Recently, PBS Arts, in an episode of its Off Book, took a look at product design and what it means to three practitioners. For Yves Béhar of fuseproject, the San Francisco-based design and branding company and designer of our SAYL chair, “what design does, at its best, is to accelerate the adoption of new ideas.” Harvey Moscot, a fourth generation owner of a classic eyewear brand, and Peter Schmitt, an MIT researcher looking to revolutionize the product experience through 3D printing, offer two other perspectives.
It’s certainly the case that the role of design is much in the spotlight lately. It can make the difference, some say. It can change the world, claim others. For us, design is something we get—according to FastCompany. It’s how we solve problems. It’s not just an approach to products, though, it has also become, as George Nelson said in 1948, “a central part of our business.”
The lords are leaping and the maids are milking, but who’s been making all these stockings?
For the fifth year, holiday stockings hung along the corridors of the Herman Miller Design Yard and multiplied into the hundreds. And they’re not cookie-cutter stockings either—each are one-of-a-kind and handmade out of our textile leftovers. In fact, every once in a while, passersby try buying one for themselves to hang over their fireplace.
However, these stockings were not for sale, but rather made for a greater cause. In the season of giving, Herman Miller employees volunteered their lunch hours for sewing and decorating a total of 477 stockings. All those carefully crafted stockings were distributed to these handpicked charities: Holland Rescue Mission, Urban Family Ministries, Love INC, and St. Jude’s Ranch for Children. These organizations work directly with the families who took the stockings filled with goodies home for the holidays.
There’s an attitude at Herman Miller that’s been around for a long time: treating materials as something integral to the design process. Think of Charles and Ray Eames and their work with molding plywood for the origin. In this second in a series on materials at Herman Miller, Susan Lyons gives a recent example: the Embody chair.
Whatever the example, the point is the same: to achieve what Lyons calls “beautiful practicality.” “When we talk about material utility,” she says, “what we really mean is that we use materials to solve problems.” It’s a symbiotic relationship, with sometimes the material driving the form and other times the form driving the material.

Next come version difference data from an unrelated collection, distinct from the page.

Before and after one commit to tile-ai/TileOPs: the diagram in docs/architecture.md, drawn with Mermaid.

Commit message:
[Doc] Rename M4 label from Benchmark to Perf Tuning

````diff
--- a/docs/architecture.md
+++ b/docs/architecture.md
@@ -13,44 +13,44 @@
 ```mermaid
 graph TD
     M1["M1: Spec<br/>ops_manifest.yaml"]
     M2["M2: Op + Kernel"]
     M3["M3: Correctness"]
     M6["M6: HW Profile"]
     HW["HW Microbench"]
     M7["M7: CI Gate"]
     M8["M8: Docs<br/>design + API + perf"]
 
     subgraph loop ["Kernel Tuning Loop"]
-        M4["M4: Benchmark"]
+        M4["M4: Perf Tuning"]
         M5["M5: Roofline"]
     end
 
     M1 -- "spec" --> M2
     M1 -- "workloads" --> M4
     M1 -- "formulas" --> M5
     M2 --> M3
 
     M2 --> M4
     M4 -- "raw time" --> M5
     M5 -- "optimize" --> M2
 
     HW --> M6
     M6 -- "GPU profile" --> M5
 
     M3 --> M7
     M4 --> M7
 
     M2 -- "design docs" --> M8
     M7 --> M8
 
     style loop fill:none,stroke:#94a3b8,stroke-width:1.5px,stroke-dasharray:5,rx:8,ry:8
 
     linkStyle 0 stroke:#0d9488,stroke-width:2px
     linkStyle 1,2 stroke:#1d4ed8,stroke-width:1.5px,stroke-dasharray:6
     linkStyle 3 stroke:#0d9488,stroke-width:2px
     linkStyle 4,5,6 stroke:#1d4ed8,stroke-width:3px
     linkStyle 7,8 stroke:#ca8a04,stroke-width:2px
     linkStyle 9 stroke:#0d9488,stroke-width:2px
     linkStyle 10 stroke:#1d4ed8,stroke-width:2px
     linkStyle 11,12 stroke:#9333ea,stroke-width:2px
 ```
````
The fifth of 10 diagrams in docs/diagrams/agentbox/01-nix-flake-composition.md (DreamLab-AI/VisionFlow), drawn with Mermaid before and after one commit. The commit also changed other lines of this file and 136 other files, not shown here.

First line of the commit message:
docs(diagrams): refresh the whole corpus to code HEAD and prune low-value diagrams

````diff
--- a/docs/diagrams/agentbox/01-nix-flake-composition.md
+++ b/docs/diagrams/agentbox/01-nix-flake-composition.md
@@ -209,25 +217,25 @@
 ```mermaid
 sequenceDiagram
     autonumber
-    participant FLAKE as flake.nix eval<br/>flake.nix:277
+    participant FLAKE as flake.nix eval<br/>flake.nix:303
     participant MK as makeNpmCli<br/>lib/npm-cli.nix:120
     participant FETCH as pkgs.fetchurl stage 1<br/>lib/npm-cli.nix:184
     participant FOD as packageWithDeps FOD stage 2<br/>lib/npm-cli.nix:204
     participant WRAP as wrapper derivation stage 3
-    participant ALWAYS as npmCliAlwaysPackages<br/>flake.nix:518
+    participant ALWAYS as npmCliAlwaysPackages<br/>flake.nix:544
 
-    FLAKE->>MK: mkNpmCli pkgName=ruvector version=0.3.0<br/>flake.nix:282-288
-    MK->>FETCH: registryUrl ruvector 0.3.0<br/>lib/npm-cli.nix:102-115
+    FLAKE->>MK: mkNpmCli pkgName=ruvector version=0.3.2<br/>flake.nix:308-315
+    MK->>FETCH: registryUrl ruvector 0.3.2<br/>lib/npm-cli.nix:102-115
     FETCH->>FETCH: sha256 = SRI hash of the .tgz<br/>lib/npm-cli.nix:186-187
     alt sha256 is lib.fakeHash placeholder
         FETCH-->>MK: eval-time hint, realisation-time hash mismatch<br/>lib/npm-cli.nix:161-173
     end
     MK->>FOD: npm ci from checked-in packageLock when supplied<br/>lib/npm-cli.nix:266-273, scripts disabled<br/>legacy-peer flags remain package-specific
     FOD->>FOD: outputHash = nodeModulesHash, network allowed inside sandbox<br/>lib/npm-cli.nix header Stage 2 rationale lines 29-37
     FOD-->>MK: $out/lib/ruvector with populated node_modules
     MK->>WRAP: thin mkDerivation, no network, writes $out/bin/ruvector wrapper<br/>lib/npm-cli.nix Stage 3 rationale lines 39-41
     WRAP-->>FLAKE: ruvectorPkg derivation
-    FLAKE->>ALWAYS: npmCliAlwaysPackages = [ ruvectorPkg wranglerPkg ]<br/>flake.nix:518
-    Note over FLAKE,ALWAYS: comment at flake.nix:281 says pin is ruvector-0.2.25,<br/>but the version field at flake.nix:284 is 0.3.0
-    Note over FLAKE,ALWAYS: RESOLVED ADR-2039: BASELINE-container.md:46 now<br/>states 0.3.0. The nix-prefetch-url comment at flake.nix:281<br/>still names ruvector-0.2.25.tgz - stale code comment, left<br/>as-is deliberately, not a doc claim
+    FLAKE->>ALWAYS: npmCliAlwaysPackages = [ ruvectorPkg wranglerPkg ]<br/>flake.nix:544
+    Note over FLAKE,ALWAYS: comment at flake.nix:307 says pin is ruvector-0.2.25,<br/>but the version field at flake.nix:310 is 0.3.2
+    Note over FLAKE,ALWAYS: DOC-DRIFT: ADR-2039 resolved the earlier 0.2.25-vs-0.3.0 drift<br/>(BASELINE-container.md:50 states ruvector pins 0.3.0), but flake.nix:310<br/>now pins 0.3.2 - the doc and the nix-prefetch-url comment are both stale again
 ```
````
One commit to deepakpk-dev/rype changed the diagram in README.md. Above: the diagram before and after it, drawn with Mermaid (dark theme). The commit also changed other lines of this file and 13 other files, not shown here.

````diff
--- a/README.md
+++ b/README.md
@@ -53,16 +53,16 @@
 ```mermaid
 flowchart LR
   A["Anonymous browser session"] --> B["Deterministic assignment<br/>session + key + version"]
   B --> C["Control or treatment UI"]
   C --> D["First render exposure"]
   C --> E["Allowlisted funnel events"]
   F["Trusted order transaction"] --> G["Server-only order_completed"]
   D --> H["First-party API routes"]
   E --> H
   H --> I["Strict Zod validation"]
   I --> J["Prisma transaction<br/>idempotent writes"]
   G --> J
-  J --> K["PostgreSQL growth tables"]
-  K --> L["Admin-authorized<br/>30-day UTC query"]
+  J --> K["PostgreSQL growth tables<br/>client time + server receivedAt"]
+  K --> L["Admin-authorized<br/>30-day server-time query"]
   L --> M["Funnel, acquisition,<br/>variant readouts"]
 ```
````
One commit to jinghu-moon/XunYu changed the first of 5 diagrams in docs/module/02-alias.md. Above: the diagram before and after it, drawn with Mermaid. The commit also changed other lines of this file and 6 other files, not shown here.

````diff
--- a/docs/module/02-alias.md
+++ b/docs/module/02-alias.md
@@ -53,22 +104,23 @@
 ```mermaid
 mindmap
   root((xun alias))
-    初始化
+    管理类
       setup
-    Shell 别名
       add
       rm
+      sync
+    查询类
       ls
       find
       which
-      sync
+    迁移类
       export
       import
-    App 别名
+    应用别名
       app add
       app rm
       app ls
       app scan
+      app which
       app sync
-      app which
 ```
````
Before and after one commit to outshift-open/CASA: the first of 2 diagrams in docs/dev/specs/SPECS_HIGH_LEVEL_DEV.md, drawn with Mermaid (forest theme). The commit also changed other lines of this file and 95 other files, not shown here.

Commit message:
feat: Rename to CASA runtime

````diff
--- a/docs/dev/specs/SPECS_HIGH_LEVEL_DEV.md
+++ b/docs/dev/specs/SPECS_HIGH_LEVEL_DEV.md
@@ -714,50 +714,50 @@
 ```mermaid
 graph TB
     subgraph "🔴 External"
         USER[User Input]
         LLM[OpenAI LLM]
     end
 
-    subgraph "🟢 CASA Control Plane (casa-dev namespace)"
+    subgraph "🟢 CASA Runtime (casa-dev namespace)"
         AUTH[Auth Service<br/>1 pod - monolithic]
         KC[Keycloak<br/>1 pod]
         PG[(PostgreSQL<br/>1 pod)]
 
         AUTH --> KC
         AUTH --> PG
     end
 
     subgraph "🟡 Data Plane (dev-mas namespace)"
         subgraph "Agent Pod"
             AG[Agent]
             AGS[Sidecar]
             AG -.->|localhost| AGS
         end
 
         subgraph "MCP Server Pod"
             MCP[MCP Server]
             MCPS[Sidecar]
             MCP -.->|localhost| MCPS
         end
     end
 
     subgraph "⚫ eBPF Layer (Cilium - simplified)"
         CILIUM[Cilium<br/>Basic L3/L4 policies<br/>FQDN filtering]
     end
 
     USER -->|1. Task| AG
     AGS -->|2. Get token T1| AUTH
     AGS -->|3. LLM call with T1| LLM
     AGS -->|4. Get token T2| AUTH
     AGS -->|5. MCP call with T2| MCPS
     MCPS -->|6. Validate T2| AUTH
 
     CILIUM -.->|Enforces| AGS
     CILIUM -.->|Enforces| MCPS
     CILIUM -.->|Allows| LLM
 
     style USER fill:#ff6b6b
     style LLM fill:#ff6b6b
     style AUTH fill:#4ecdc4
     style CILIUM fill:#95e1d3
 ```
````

What to get that design-minded person on your holiday gift list? Give them 15 pounds of pure Girard delight. Just in time for the season, designer Todd Oldham brings us the definitive monograph on the life and work of Alexander Girard. This book is massive; it really does weigh in at about 15 pounds, making it the ultimate coffee-table book. (The irony of the name of the book’s co-author, Keira Coffee, is appreciated.)
The authors cover the life and work of Girard in words and pictures, about 2,300 of the latter, most in color and many never published before. We especially enjoyed the explication of Girard’s bold and colorful textile designs for Herman Miller during his tenure as our textile division director from 1952 to 1975. (Thanks to our folks in Archives for making these treasures available for photographing.) For a sneak peak, watch the video of Simon Doonan of Barneys New York speak with Todd about the book.